The system is based on technology Open Source, at low cost and ease to use: the choice of the name Scatol8® conveys the idea of a friendly, craft made device, easy to understand and to use, therefore accessible.
Scatol8® consists of a central unit and peripheral units, connected in a network. Several sensors, able to detect the monitored variables, are connected to the peripheral units which transmit the data to a central unit. The acquired data are transmitted to a PC on which they are stored, processed and displayed. Thus you can create a real-time monitoring of all greatness detected, and evaluate their trend over time by time series.
The PC itself is able to converge its own data on the Internet and organize them in a collective database.
The variables measured at the moment, concerning the natural context are:
- air temperature
- relative humidity
- wind intensity and direction
- solar irradiation
- air quality
- water quality
- rain precipitation
- snow precipitation
Furthermore, as that system has been developed in order to assess the environmental impact of human activities and presence (focusing, at the moment, on mountain huts and buildings), some other variables are measured, such as:
- electrical consumption
- waste production
- water consumption
- environmental filming
One of the key lines of the Scatol8® is modularity, which is constituted according to the requirements of each application.
Scatol8® has been developed having a high regard for some consideration concerning sustainability aspects. This results in:
- preference and adoption of open source codes,
- preference and adoption of low cost technologies (taking into account the need of resistance to the specific climate conditions of mountains),
- use of recycled materials.

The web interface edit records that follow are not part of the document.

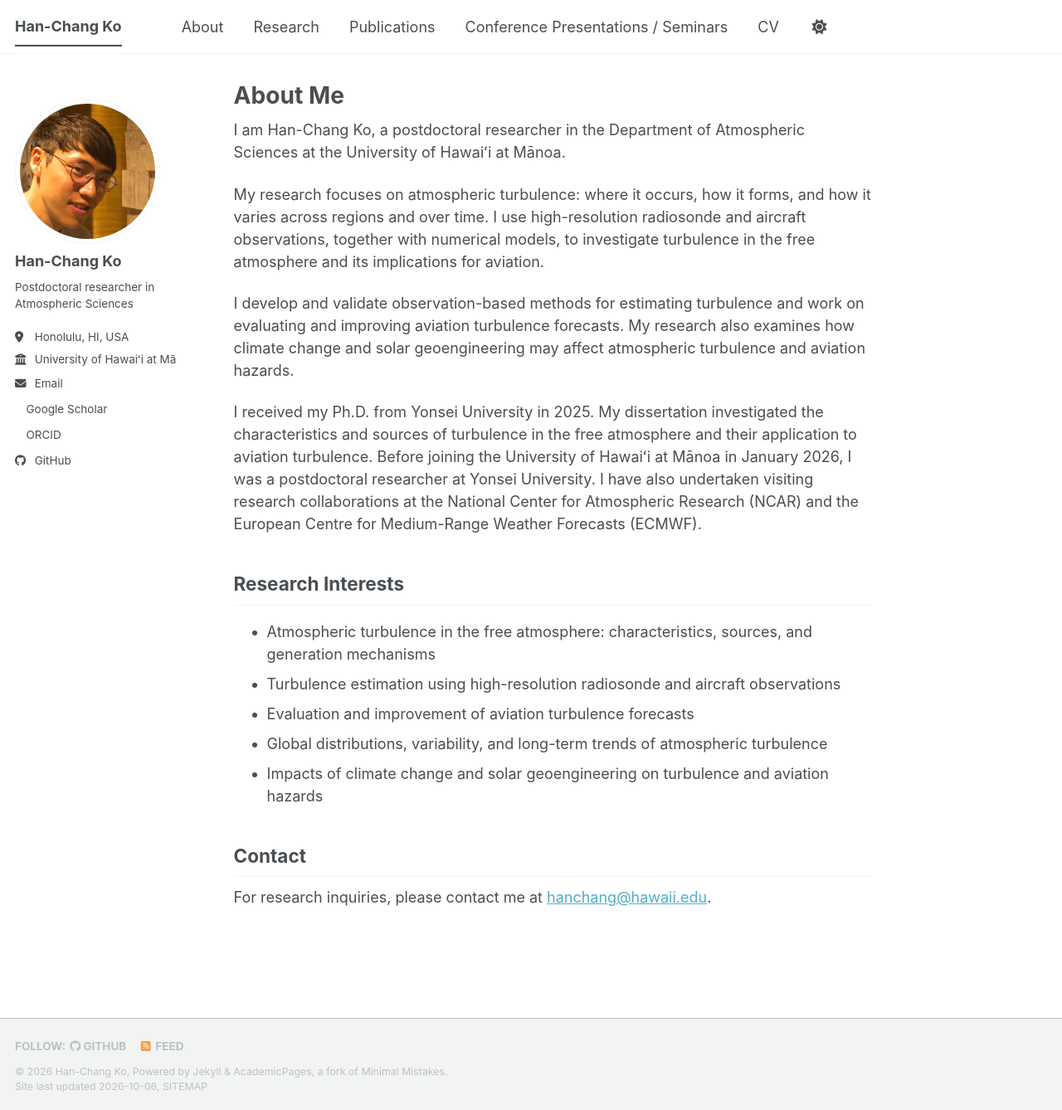
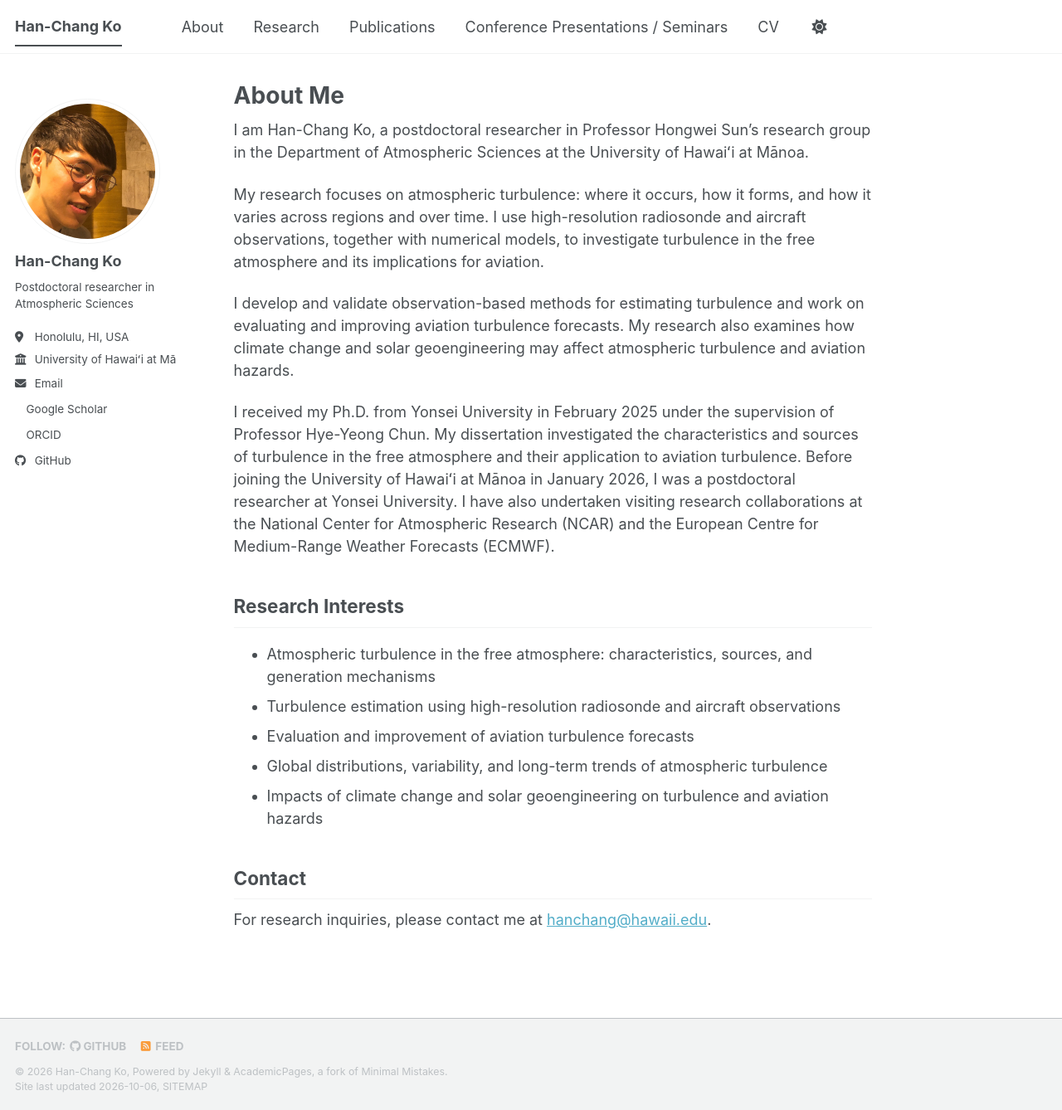
Before and after one commit to hanchangko/hanchangko.github.io, a Jekyll site: the page built from _pages/about.md, in a window 1280 px wide and 1338 px high. Shown: the whole window at 83% size. Built offline with Jekyll 4.4.1, drawn with Linux system fonts in a browser that asks for light colours; a style sheet for code colours, icons or effects is not loaded.

Commit message:
Add files via upload

```diff
--- a/_pages/about.md
+++ b/_pages/about.md
@@ -7,13 +7,13 @@ redirect_from:
   - /about.html
 ---
 
-I am Han-Chang Ko, a postdoctoral researcher in the Department of Atmospheric Sciences at the University of Hawaiʻi at Mānoa.
+I am Han-Chang Ko, a postdoctoral researcher in Professor Hongwei Sun’s research group in the Department of Atmospheric Sciences at the University of Hawaiʻi at Mānoa.
 
 My research focuses on atmospheric turbulence: where it occurs, how it forms, and how it varies across regions and over time. I use high-resolution radiosonde and aircraft observations, together with numerical models, to investigate turbulence in the free atmosphere and its implications for aviation.
 
 I develop and validate observation-based methods for estimating turbulence and work on evaluating and improving aviation turbulence forecasts. My research also examines how climate change and solar geoengineering may affect atmospheric turbulence and aviation hazards.
 
-I received my Ph.D. from Yonsei University in 2025. My dissertation investigated the characteristics and sources of turbulence in the free atmosphere and their application to aviation turbulence. Before joining the University of Hawaiʻi at Mānoa in January 2026, I was a postdoctoral researcher at Yonsei University. I have also undertaken visiting research collaborations at the National Center for Atmospheric Research (NCAR) and the European Centre for Medium-Range Weather Forecasts (ECMWF).
+I received my Ph.D. from Yonsei University in February 2025 under the supervision of Professor Hye-Yeong Chun. My dissertation investigated the characteristics and sources of turbulence in the free atmosphere and their application to aviation turbulence. Before joining the University of Hawaiʻi at Mānoa in January 2026, I was a postdoctoral researcher at Yonsei University. I have also undertaken visiting research collaborations at the National Center for Atmospheric Research (NCAR) and the European Centre for Medium-Range Weather Forecasts (ECMWF).
 
 ## Research Interests
 
```
Also changed, not shown: _pages/cv.md (+3 -2 lines), _publications/thorpe-generation.md (+4 -4 lines), 1 other file.
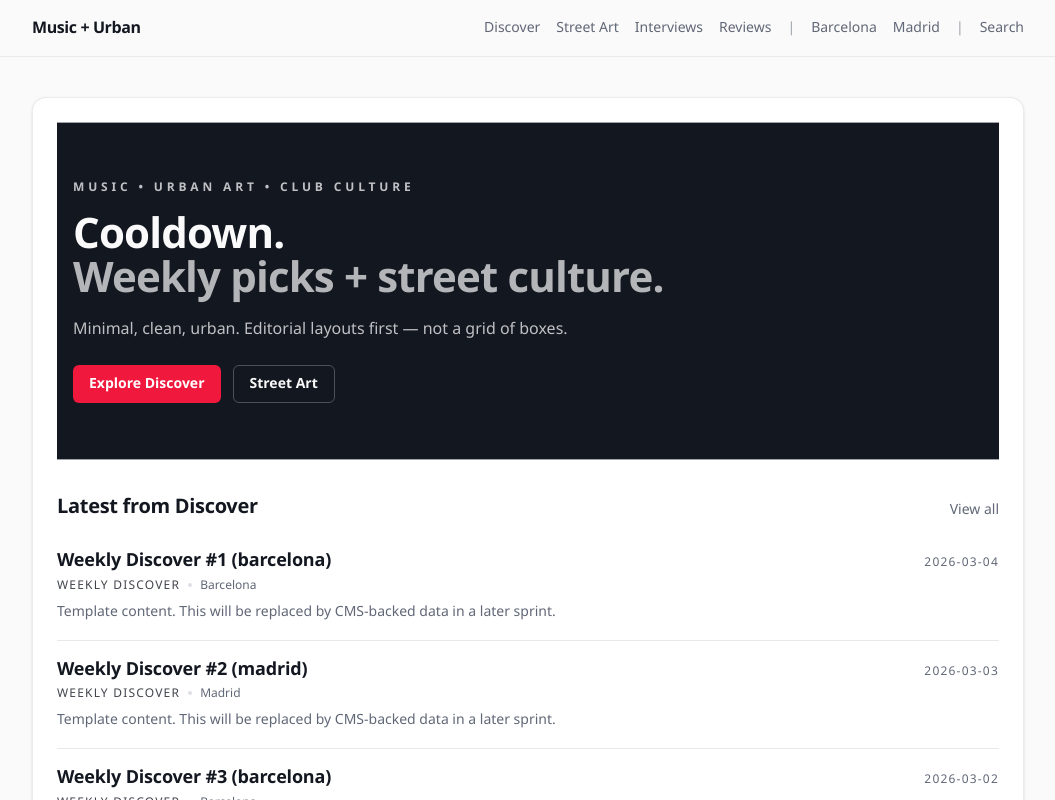
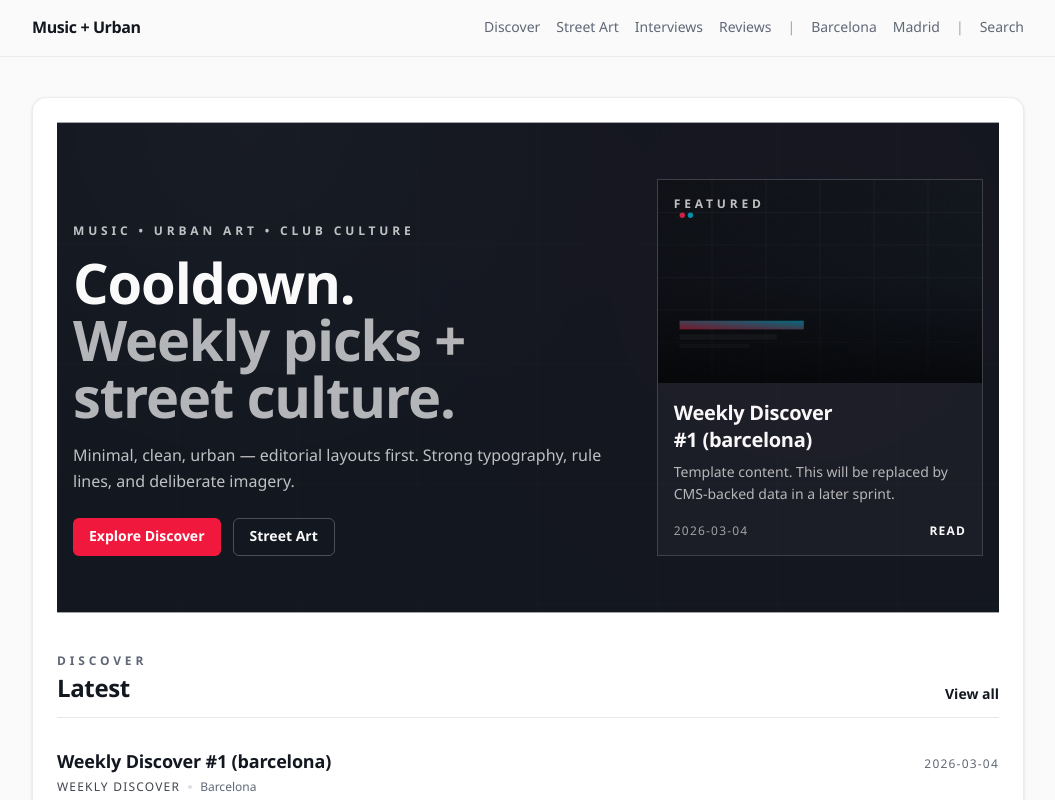
Before and after one commit to Arian1192/cooldown, a Next.js app in the folder web/: page / in a window 1280 px wide. Shown: the top 800 px of the page, without its empty margins (112-1167 px from the left). Built offline with nearby package versions, Linux system fonts and the light colour scheme; no server answers.

Commit message:
feat(ui): strengthen TagMag hero + featured module

```diff
--- a/web/src/app/page.tsx
+++ b/web/src/app/page.tsx
@@ -1,26 +1,38 @@
+import Image from "next/image";
 import Link from "next/link";
 
 import { EditorialList } from "@/components/EditorialList";
-import { getPagedItems } from "@/lib/content";
+import { getItem, getPagedItems } from "@/lib/content";
 
 export default function Home() {
-  const { items } = getPagedItems("discover", 1, 6);
+  const featured = getItem("discover", "discover-1");
+  const { items } = getPagedItems("discover", 1, 8);
 
   return (
-    <div className="space-y-8">
+    <div className="space-y-10">
       {/* Hero (TagMag-inspired) */}
       <section className="relative overflow-hidden border-y border-border/70 bg-foreground text-background">
-        <div className="mx-auto max-w-5xl px-4 py-14">
+        {/* subtle noise / grid */}
+        <div className="pointer-events-none absolute inset-0 opacity-[0.12]">
+          <div className="absolute inset-0 bg-[radial-gradient(circle_at_20%_0%,rgba(255,255,255,0.18),transparent_45%),radial-gradient(circle_at_80%_30%,rgba(255,45,85,0.18),transparent_55%)]" />
+          <div className="absolute inset-0 bg-[linear-gradient(to_right,rgba(255,255,255,0.10)_1px,transparent_1px),linear-gradient(to_bottom,rgba(255,255,255,0.10)_1px,transparent_1px)] bg-[size:120px_120px]" />
+        </div>
+
+        <div className="mx-auto max-w-6xl px-4 py-14">
+          <div className="grid items-end gap-10 lg:grid-cols-[1.25fr_0.75fr]">
             <div className="max-w-3xl space-y-4">
               <p className="text-xs font-semibold uppercase tracking-[0.32em] text-background/75">
                 Music • Urban Art • Club Culture
               </p>
-            <h1 className="text-balance text-[42px] font-semibold leading-[1.05] tracking-tight">
+              <h1 className="text-balance text-[48px] font-semibold leading-[1.02] tracking-tight sm:text-[56px]">
                 Cooldown.
-              <span className="block text-background/70">Weekly picks + street culture.</span>
+                <span className="block text-background/70">
+                  Weekly picks + street culture.
+                </span>
               </h1>
               <p className="max-w-[70ch] text-pretty text-base leading-relaxed text-background/75">
-              Minimal, clean, urban. Editorial layouts first — not a grid of boxes.
+                Minimal, clean, urban — editorial layouts first. Strong typography,
+                rule lines, and deliberate imagery.
               </p>
 
               <div className="flex flex-wrap gap-3 pt-2">
@@ -38,16 +50,63 @@ export default function Home() {
                 </Link>
               </div>
             </div>
+
+            {/* Featured module */}
+            {featured ? (
+              <article className="border border-background/15 bg-background/[0.03]">
+                <div className="relative aspect-[16/10] overflow-hidden">
+                  <Image
+                    src={featured.coverImageSrc}
+                    alt={featured.coverImageAlt}
+                    width={1200}
+                    height={750}
+                    className="h-full w-full object-cover opacity-90"
+                  />
+                  <div className="absolute inset-0 bg-gradient-to-t from-black/70 via-black/20 to-transparent" />
+                  <div className="absolute left-4 top-4 text-xs font-semibold uppercase tracking-[0.32em] text-background/75">
+                    Featured
+                  </div>
+                </div>
+                <div className="space-y-2 p-4">
+                  <h2 className="text-balance text-[20px] font-semibold leading-snug tracking-tight">
+                    <Link
+                      href={`/discover/${featured.slug}`}
+                      className="outline-none hover:underline focus-visible:underline"
+                    >
+                      {featured.title}
+                    </Link>
+                  </h2>
+                  <p className="text-sm leading-relaxed text-background/70">
+                    {featured.excerpt}
+                  </p>
+                  <div className="flex items-center justify-between pt-2 text-xs uppercase tracking-widest text-background/60">
+                    <span>{featured.date}</span>
+                    <Link
+                      href={`/discover/${featured.slug}`}
+                      className="font-semibold text-background hover:underline"
+                    >
+                      Read
+                    </Link>
+                  </div>
+                </div>
+              </article>
+            ) : null}
+          </div>
         </div>
       </section>
 
       {/* Latest (editorial rows) */}
-      <section className="space-y-3">
-        <div className="flex items-end justify-between gap-4">
-          <h2 className="text-balance text-xl font-semibold tracking-tight">
-            Latest from Discover
+      <section className="space-y-4">
+        <div className="flex items-end justify-between gap-4 border-b border-border/70 pb-3">
+          <div className="space-y-1">
+            <p className="text-xs font-semibold uppercase tracking-[0.32em] text-muted">
+              Discover
+            </p>
+            <h2 className="text-balance text-2xl font-semibold tracking-tight">
+              Latest
             </h2>
-          <Link className="text-sm font-medium text-muted hover:underline" href="/discover">
+          </div>
+          <Link className="text-sm font-semibold text-foreground hover:underline" href="/discover">
             View all
           </Link>
         </div>
```
Lines whose indentation alone changed are shown as unchanged.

Thanks to that choice, the system is likely to be further developed and improved (i.e. increasing the number of the indicators or the precision of some measurements) with a very least cost impact.
For further information read R. BELTRAMO, The SCATOL8™: an innovation for shifting from Environmental and Landscape Management System (ELMS) to the Eco-Land-Web-Scape Management System (ELWSMS), Romanian Distribution Committee Magazine, Volume 2, Issue 2, 2010, pp. 16-23